Bobcats use a wide variety of habitats. They are at home in swamps, wooded areas (both hardwood and coniferous) and mountainous regions. Resting and activity areas center around rocky ledges, or dense thickets.
Bobcats are solitary animals and only associate briefly during mating season. They are most active about three hours before sunset to midnight and in the last hour before dawn to three hours after sunrise.
Males are larger than females averaging 14 to 29 pounds. One male from Louisiana weighed 45 pounds. In North Carolina they are most common on the coastal plain and in the mountains.
Bobcats are secretive and opportunistic predators. Although they take a wide variety of prey (including occasional deer) they feed mostly on rabbits and large rodents. They depend heavily on their excellent hearing and binocular vision to locate their prey.
When hunting animals of different sizes and abundance they employ different hunting behavior. For small, plentiful prey (mice and squirrels) they wait and pounce. When hunting rabbits they watch, stalk and rush their prey. When prey is scarce they move more frequently and may attack deer (mostly fawns) when bedded down.
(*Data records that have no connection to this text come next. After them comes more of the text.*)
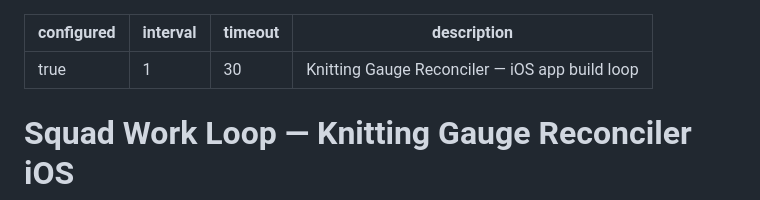
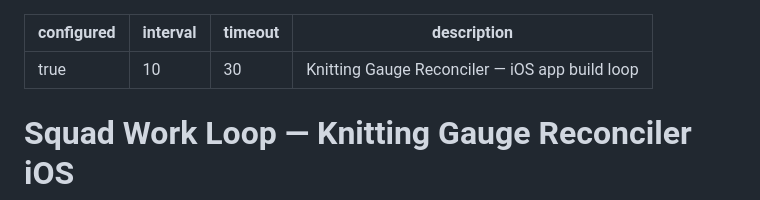
Before and after one commit to yashasg/knitting-gauge-reconciler, a Markdown page: loop.md, the part around the change. Rendered like a GitHub page.

Commit message:
chore(loop): run every 10 minutes
Co-authored-by: Copilot <223556219+Copilot@users.noreply.github.com>

```diff
--- a/loop.md
+++ b/loop.md
@@ -1,6 +1,6 @@
 ---
 configured: true
-interval: 1
+interval: 10
 timeout: 30
 description: "Knitting Gauge Reconciler — iOS app build loop"
 ---
```
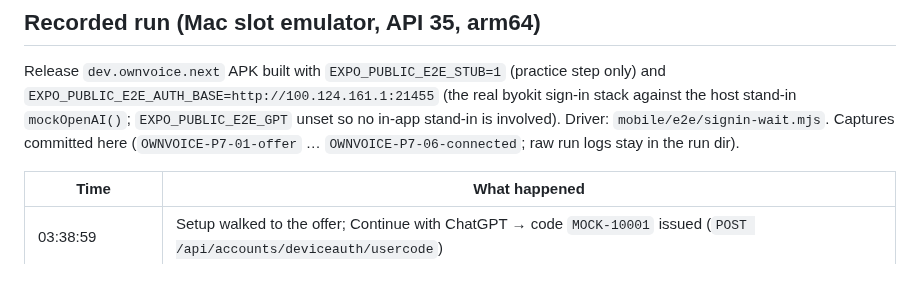
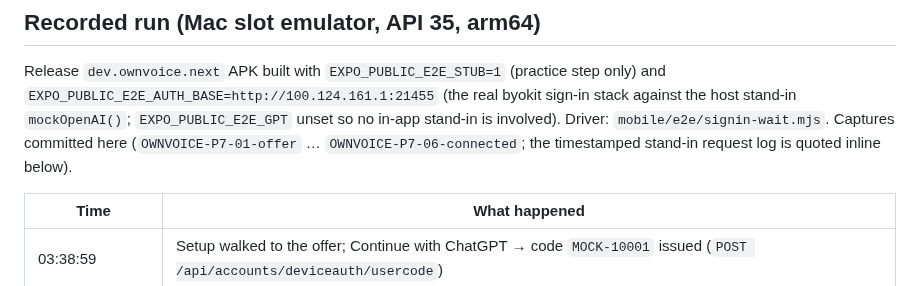
Before and after one commit to umeranjum17/ownvoice, a Markdown page: mobile/reports/OWNVOICE-P7.md, the part around the change. GitHub-like rendering.

Commit message:
P7: report points at committed captures, log quoted inline

```diff
--- a/mobile/reports/OWNVOICE-P7.md
+++ b/mobile/reports/OWNVOICE-P7.md
@@ -13,7 +13,8 @@ Release `dev.ownvoice.next` APK built with `EXPO_PUBLIC_E2E_STUB=1` (practice st
 and `EXPO_PUBLIC_E2E_AUTH_BASE=http://100.124.161.1:21455` (the real byokit sign-in stack
 against the host stand-in `mockOpenAI()`; `EXPO_PUBLIC_E2E_GPT` unset so no in-app
 stand-in is involved). Driver: `mobile/e2e/signin-wait.mjs`. Captures committed here
-(`OWNVOICE-P7-01-offer` … `OWNVOICE-P7-06-connected`; raw run logs stay in the run dir).
+(`OWNVOICE-P7-01-offer` … `OWNVOICE-P7-06-connected`; the timestamped stand-in
+request log is quoted inline below).
 
 | Time | What happened |
 |---|---|
```
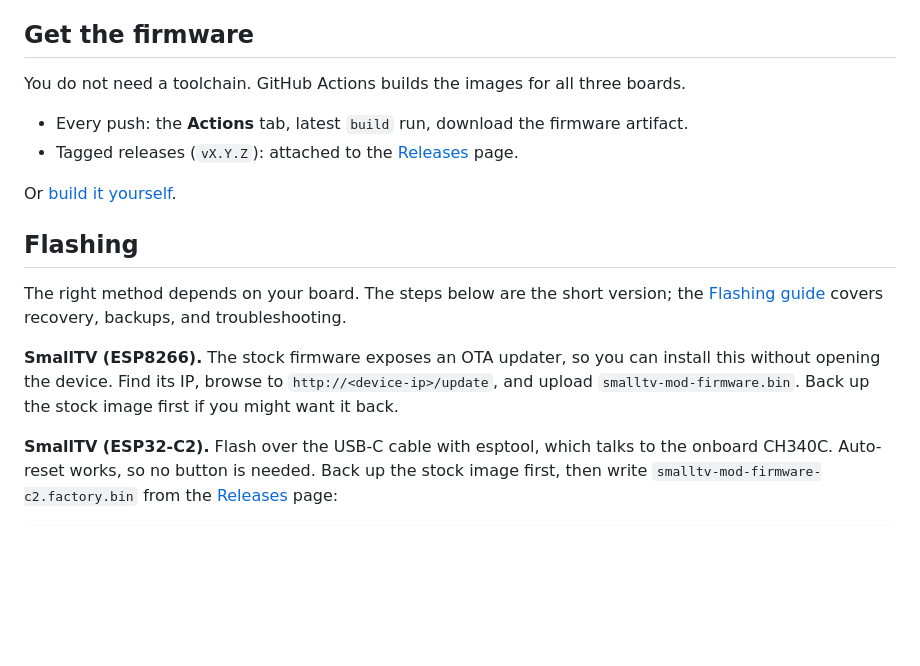
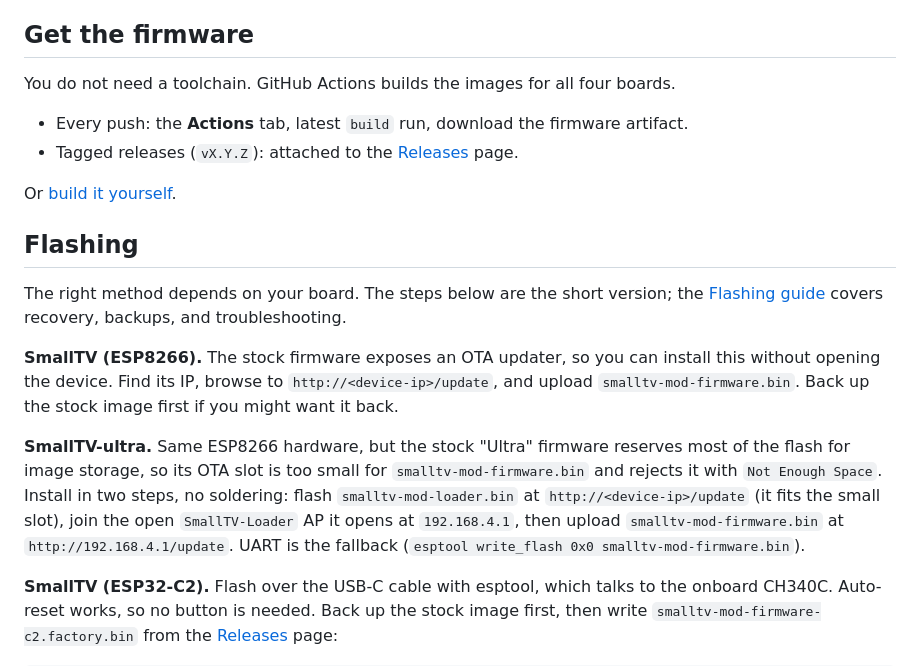
Before and after one commit to itsfuad/DeskMate, a Markdown page: README.md, the part around the change printed below. Drawn GitHub-style; blank space fills up the shorter version.

```diff
--- a/README.md
+++ b/README.md
@@ -50,7 +50,7 @@ If your board has a **CH340C** chip beside the USB-C port and the main chip read
 
 ## Get the firmware
 
-You do not need a toolchain. GitHub Actions builds the images for all three boards.
+You do not need a toolchain. GitHub Actions builds the images for all four boards.
 
 - Every push: the **Actions** tab, latest `build` run, download the firmware artifact.
 - Tagged releases (`vX.Y.Z`): attached to the [Releases](../../releases) page.
@@ -62,6 +62,8 @@ Or [build it yourself](#building-from-source).
 The right method depends on your board. The steps below are the short version; the [Flashing guide](https://giovi321.github.io/smalltv-mod/getting-started/flashing/) covers recovery, backups, and troubleshooting.
 
 **SmallTV (ESP8266).** The stock firmware exposes an OTA updater, so you can install this without opening the device. Find its IP, browse to `http://<device-ip>/update`, and upload `smalltv-mod-firmware.bin`. Back up the stock image first if you might want it back.
+
+**SmallTV-ultra.** Same ESP8266 hardware, but the stock "Ultra" firmware reserves most of the flash for image storage, so its OTA slot is too small for `smalltv-mod-firmware.bin` and rejects it with `Not Enough Space`. Install in two steps, no soldering: flash `smalltv-mod-loader.bin` at `http://<device-ip>/update` (it fits the small slot), join the open `SmallTV-Loader` AP it opens at `192.168.4.1`, then upload `smalltv-mod-firmware.bin` at `http://192.168.4.1/update`. UART is the fallback (`esptool write_flash 0x0 smalltv-mod-firmware.bin`).
 
 **SmallTV (ESP32-C2).** Flash over the USB-C cable with esptool, which talks to the onboard CH340C. Auto-reset works, so no button is needed. Back up the stock image first, then write `smalltv-mod-firmware-c2.factory.bin` from the [Releases](../../releases) page:
 
```
Also changed, not shown: other parts of README.md (+10 -10 lines), docs/public/assets/product-8266.png, docs/public/assets/product-ultra.png (added), 7 other files.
The mating season for bobcats is in February and March. The young are born in spring or early summer.
The one to six (usually two to four) kittens are born in what is called a natal den. Usually this is a cave or rock shelter if available, or if not brush piles, thickets, or hollow logs may be used. Kittens are heavily furred and spotted at birth and weigh 10 to 12 ounces. They open their eyes by day nine or ten and are out exploring at four to five weeks. By fall they weigh about ten pounds and are hunting by themselves. They remain with their mother for their first year.